A very dear friend, Chryssa, asked me to do an exclusive photo shoot and write an accompanying post for the brilliant website she owns with Natalia, fashionism.gr (in Greek). I picked Opium Ayumi as a model (I was dying to photograph her) and here are the results, along with the translated text.
"I collect dolls." Just the phrase gives one the picture of a spinster with glass cases filled with endless porcelain dolls in an old house covered in cob webs, that has not seen the sun since the time of Mommy Dearest. And the terror filled looks when they hear this phrase reminds me of Shelly Duvall being chased by Jack Nicholson in the Shining (not the Greek series made by Foscolos, relax). The truth is that in the closed and sometimes snob world of fashion doll collectors, one can meet people who will easily stand up to Bette Davis and would send Joan Crawford in the corner crying silently with just one look. But most of us are normal (as anyone can be, ok?) people who just so happens that our favorite hobby, occupation, obsession, curse (call it as you like it) is a collection of lovely ladies with stylish clothes.
Usually modern, sometimes of a bygone era, the clothes worn by fashion dolls (unlike most other dolls) are small works of art. Sometimes copies of (exact or simply inspired by) real clothes from major fashion designers, make up the wardrobe of dolls that have model proportions. Even poor Barbie, trying but struggling to be recognized as a fashion doll, had Mattel put out a special body (Model Muse) to be able to sell in this area. I personally started my collection in quite the opposite way. Although I always had an obsession with dolls and since childhood I tried to clothe every doll in my path with my creations from remnants rags and remnants (with an indignant mother chasing me as best she could), it had never occurred to me that there were dolls out there that are chic and elegant, with a style that rivals the best models from the catwalks.
That was until in 2000, when I got a doll of Olivia Newton-John as Sandy in Grease, complete with all the outfits she wears in the film. This started me searching and slowly I discovered several companies who made dolls in the image and likeness of famous actors and singers. Some of them however had other dolls, which faithfully followed the dictates of fashion's whims every season. And so it began: my collection started to grow until it reached a point where I'm afraid to really count them.

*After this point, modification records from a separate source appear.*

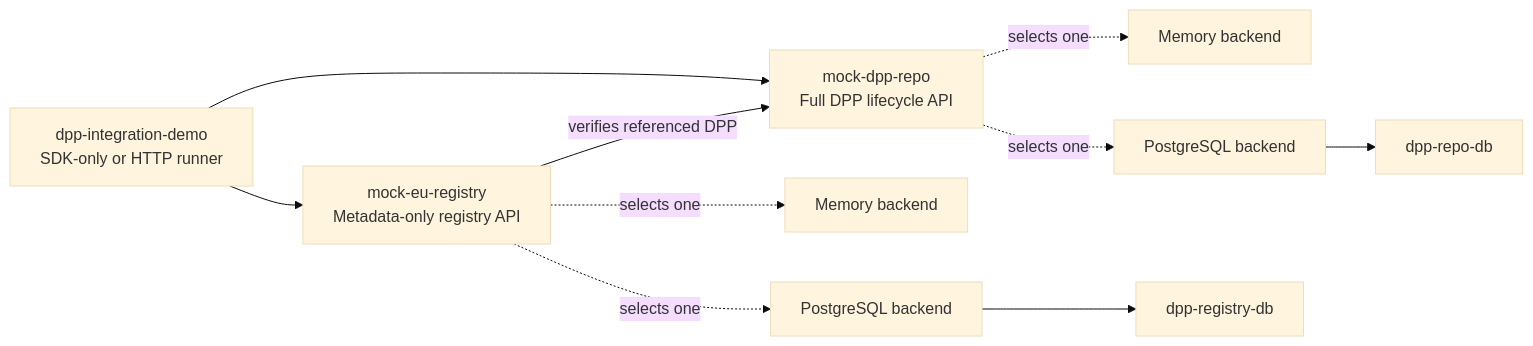
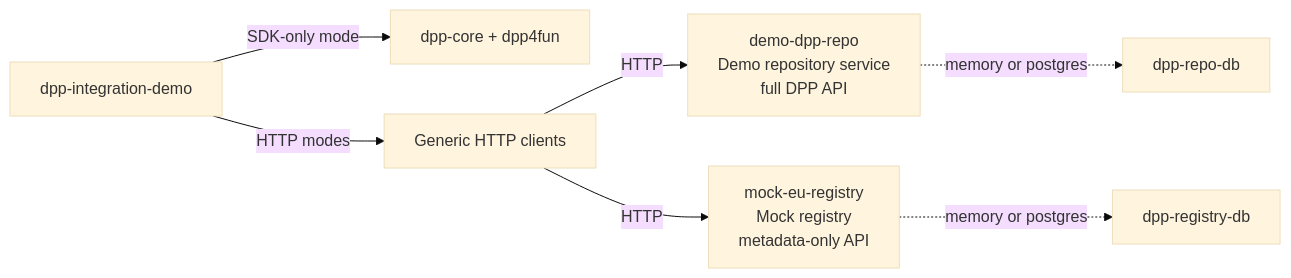
One commit to CIR4FUN-EU/java-dpp-sdk changed the diagram in dpp-sdk-demo/README.md. Above: the diagram before and after it, drawn with Mermaid (base theme). The commit also changed other lines of this file and 502 other files, not shown here.

````diff
--- a/dpp-sdk-demo/README.md
+++ b/dpp-sdk-demo/README.md
@@ -17,12 +15,9 @@
 ```mermaid
 flowchart LR
-    I["dpp-integration-demo<br/>SDK-only or HTTP runner"] --> R["mock-dpp-repo<br/>Full DPP lifecycle API"]
-    I --> G["mock-eu-registry<br/>Metadata-only registry API"]
-    G -->|verifies referenced DPP| R
-    R -. "selects one" .-> RM["Memory backend"]
-    R -. "selects one" .-> RP["PostgreSQL backend"]
-    G -. "selects one" .-> GM["Memory backend"]
-    G -. "selects one" .-> GP["PostgreSQL backend"]
-    RP --> RDB["dpp-repo-db"]
-    GP --> GDB["dpp-registry-db"]
+    I["dpp-integration-demo"] -->|"SDK-only mode"| SDK["dpp-core + dpp4fun"]
+    I -->|"HTTP modes"| C["Generic HTTP clients"]
+    C -->|"HTTP"| R["demo-dpp-repo<br/>Demo repository service<br/>full DPP API"]
+    C -->|"HTTP"| G["mock-eu-registry<br/>Mock registry<br/>metadata-only API"]
+    R -. "memory or postgres" .-> RDB["dpp-repo-db"]
+    G -. "memory or postgres" .-> GDB["dpp-registry-db"]
 ```
````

It is clearly an expensive hobby. These dolls are anything but sold at the prices that playline Barbies have. Some rare or unique ones can have values reaching astronomical heights. But they are beautiful and charming and every year many come out that you always want to get, but usually you can not - and this is part of the charm of the game. And I have met many interesting people from different countries (and people in Greece, counted on the fingers of one hand) and so a new world opened up before me.
There are so many people working creatively with them, photographing them, making their own clothes (some with a very artistic view and value) or by painting them so as to completely change their personality, often making little masterpieces that you think can really breathe. And I think this is the biggest benefit that one has to discover the fascinating world of fashion dolls.

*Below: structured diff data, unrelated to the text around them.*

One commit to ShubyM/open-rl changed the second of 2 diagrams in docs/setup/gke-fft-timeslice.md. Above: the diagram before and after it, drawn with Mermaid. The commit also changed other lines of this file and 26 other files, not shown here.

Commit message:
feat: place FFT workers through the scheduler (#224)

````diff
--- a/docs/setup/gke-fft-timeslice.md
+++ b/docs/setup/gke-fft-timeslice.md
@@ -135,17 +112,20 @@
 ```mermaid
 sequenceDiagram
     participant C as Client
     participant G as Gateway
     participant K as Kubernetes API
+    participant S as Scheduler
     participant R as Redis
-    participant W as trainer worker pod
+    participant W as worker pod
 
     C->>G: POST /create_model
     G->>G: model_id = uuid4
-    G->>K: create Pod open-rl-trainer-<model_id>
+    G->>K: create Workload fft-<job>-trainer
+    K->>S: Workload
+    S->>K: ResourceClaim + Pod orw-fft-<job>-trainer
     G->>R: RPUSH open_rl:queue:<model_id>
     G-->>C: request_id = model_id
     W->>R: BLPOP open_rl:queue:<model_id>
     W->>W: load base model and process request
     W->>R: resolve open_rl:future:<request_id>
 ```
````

I hope you enjoyed reading that. Now let's see the actual doll. Opium Ayumi is part of this year's spring release of Fashion Royalty Squared, like Nouveau Regime Tatyana that I presented to you here. She is wearing a long black dress in what looks like jersey, that has a lining skirt underneath (detail below). It comes with a red jacket, a bag, shoes and jewellery set.
The jacket is a bit stiff, the fabric too thick to let the doll be positioned properly. If it had been done in a thinner fabric it would also fit better over the dress, which would add to the style of the doll, which reminds me of Adrian's outfits for Hollywood stars of the 30s and 40s. More about this later on. The dress is a beauty, the intricate cuts on the neckline make it unique and stylish. I wish the ribbon tying at the back was scaled a bit to fit the size but then it would have been a drag for my huge fingers.

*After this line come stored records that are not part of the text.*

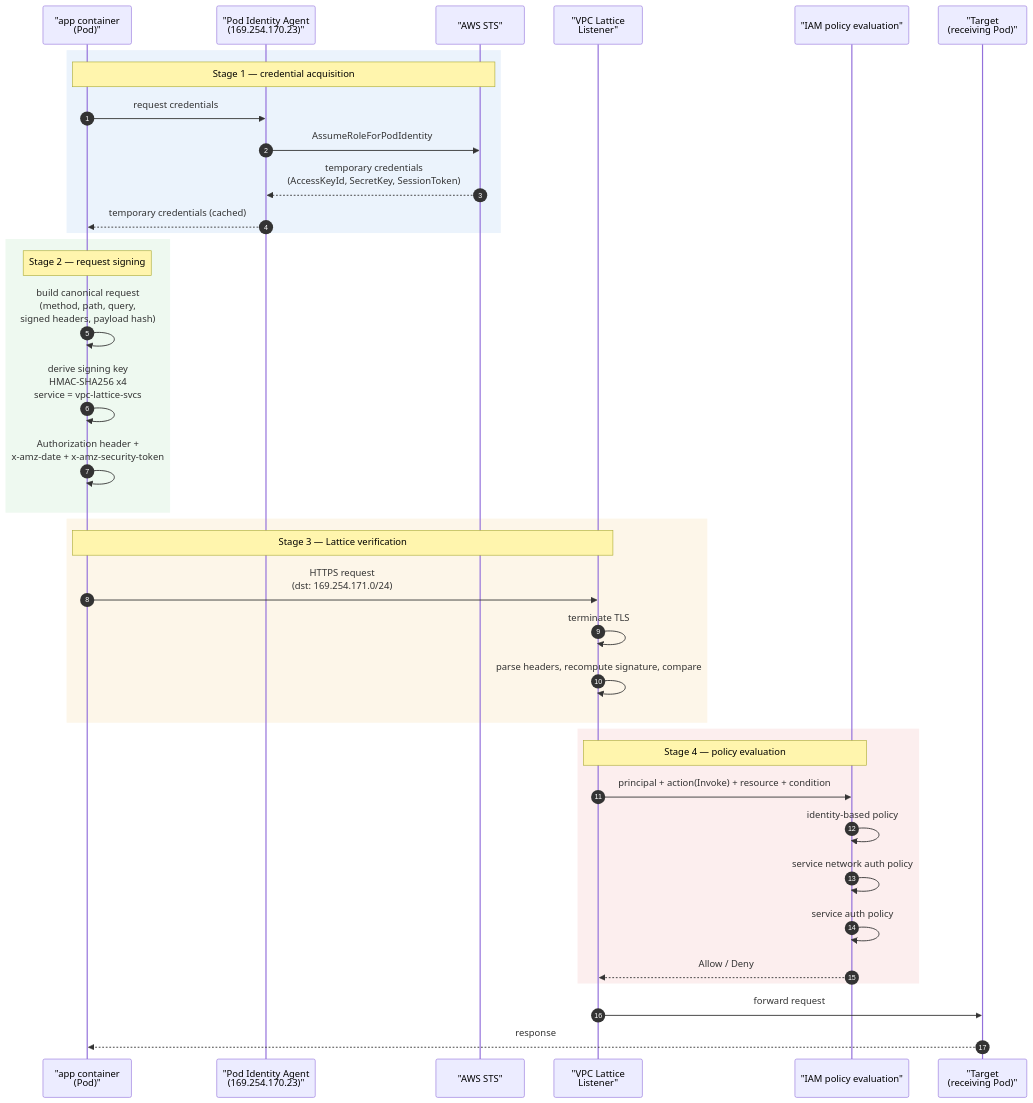
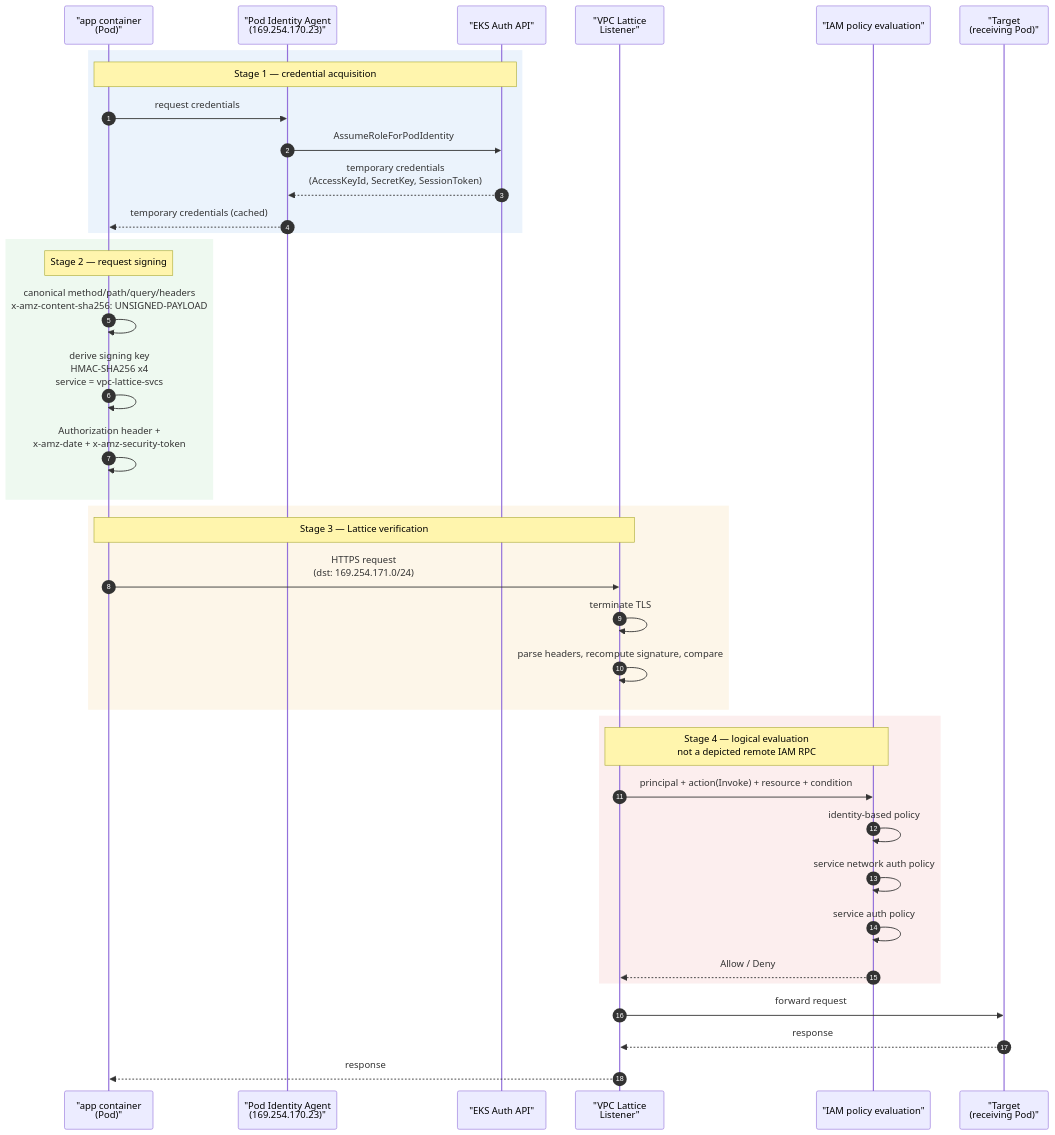
One commit to Atom-oh/kubernetes-docs changed the first of 2 diagrams in en/service-mesh/vpc-lattice/03-auth-flow.md. Above: the diagram before and after it, drawn with Mermaid. The commit also changed other lines of this file and 62 other files, not shown here.

````diff
--- a/en/service-mesh/vpc-lattice/03-auth-flow.md
+++ b/en/service-mesh/vpc-lattice/03-auth-flow.md
@@ -24,44 +24,45 @@
 ```mermaid
 sequenceDiagram
     autonumber
     participant App as "app container<br/>(Pod)"
     participant Agent as "Pod Identity Agent<br/>(169.254.170.23)"
-    participant STS as "AWS STS"
+    participant STS as "EKS Auth API"
     participant Lat as "VPC Lattice<br/>Listener"
     participant IAM as "IAM policy evaluation"
     participant Tgt as "Target<br/>(receiving Pod)"
 
     rect rgb(235, 243, 252)
     Note over App,STS: Stage 1 — credential acquisition
     App->>Agent: request credentials
     Agent->>STS: AssumeRoleForPodIdentity
     STS-->>Agent: temporary credentials<br/>(AccessKeyId, SecretKey, SessionToken)
     Agent-->>App: temporary credentials (cached)
     end
 
     rect rgb(238, 249, 240)
     Note over App: Stage 2 — request signing
-    App->>App: build canonical request<br/>(method, path, query,<br/>signed headers, payload hash)
+    App->>App: canonical method/path/query/headers<br/>x-amz-content-sha256: UNSIGNED-PAYLOAD
     App->>App: derive signing key<br/>HMAC-SHA256 x4<br/>service = vpc-lattice-svcs
     App->>App: Authorization header +<br/>x-amz-date + x-amz-security-token
     end
 
     rect rgb(253, 246, 233)
     Note over App,Lat: Stage 3 — Lattice verification
     App->>Lat: HTTPS request<br/>(dst: 169.254.171.0/24)
     Lat->>Lat: terminate TLS
     Lat->>Lat: parse headers, recompute signature, compare
     end
 
     rect rgb(252, 238, 238)
-    Note over Lat,IAM: Stage 4 — policy evaluation
+    Note over Lat,IAM: Stage 4 — logical evaluation<br/>not a depicted remote IAM RPC
     Lat->>IAM: principal + action(Invoke) + resource + condition
     IAM->>IAM: identity-based policy
     IAM->>IAM: service network auth policy
     IAM->>IAM: service auth policy
     IAM-->>Lat: Allow / Deny
     end
 
     Lat->>Tgt: forward request
-    Tgt-->>App: response
+    Tgt-->>Lat: response
+    Lat-->>App: response
 ```
````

Her accessories are to die for. A black and red clutch bag (looking like a Fendi baguette) that matches her outfit perfectly, as well as a gorgeous pair of shoes in black patent "leather" and "lucite" transparent heels. The shoes are some of the best ever made for an Integrity Toys doll.
Her jewellery set is amazing. A pair of drop earrings with red and black stones, and two incredible rings with differently shaped and sized black stones.
Opium Ayumi is an incredibly beautiful doll, impossible to photograph in an unflattering pose. Her style for me is an amalgamation of so many different eras and things: Adrian's Hollywood outfits of the 30s and 40s, old glamour Hollywood stars like Joan Crawford and Norma Shearer, the first Chinese-American film star Anna May Wong but also the Chinese stars of today like Gong Li, Maggie Cheung and Michelle Yeoh, Yves Saint-Laurent late 70s-early 80s couture, Schiaparelli's designs and of course Jason Wu's Fall/Winter 2012-2013 collection (even to the make up, which of course channels the legendary Tina Chow). Below is a mood board with all these influences and more.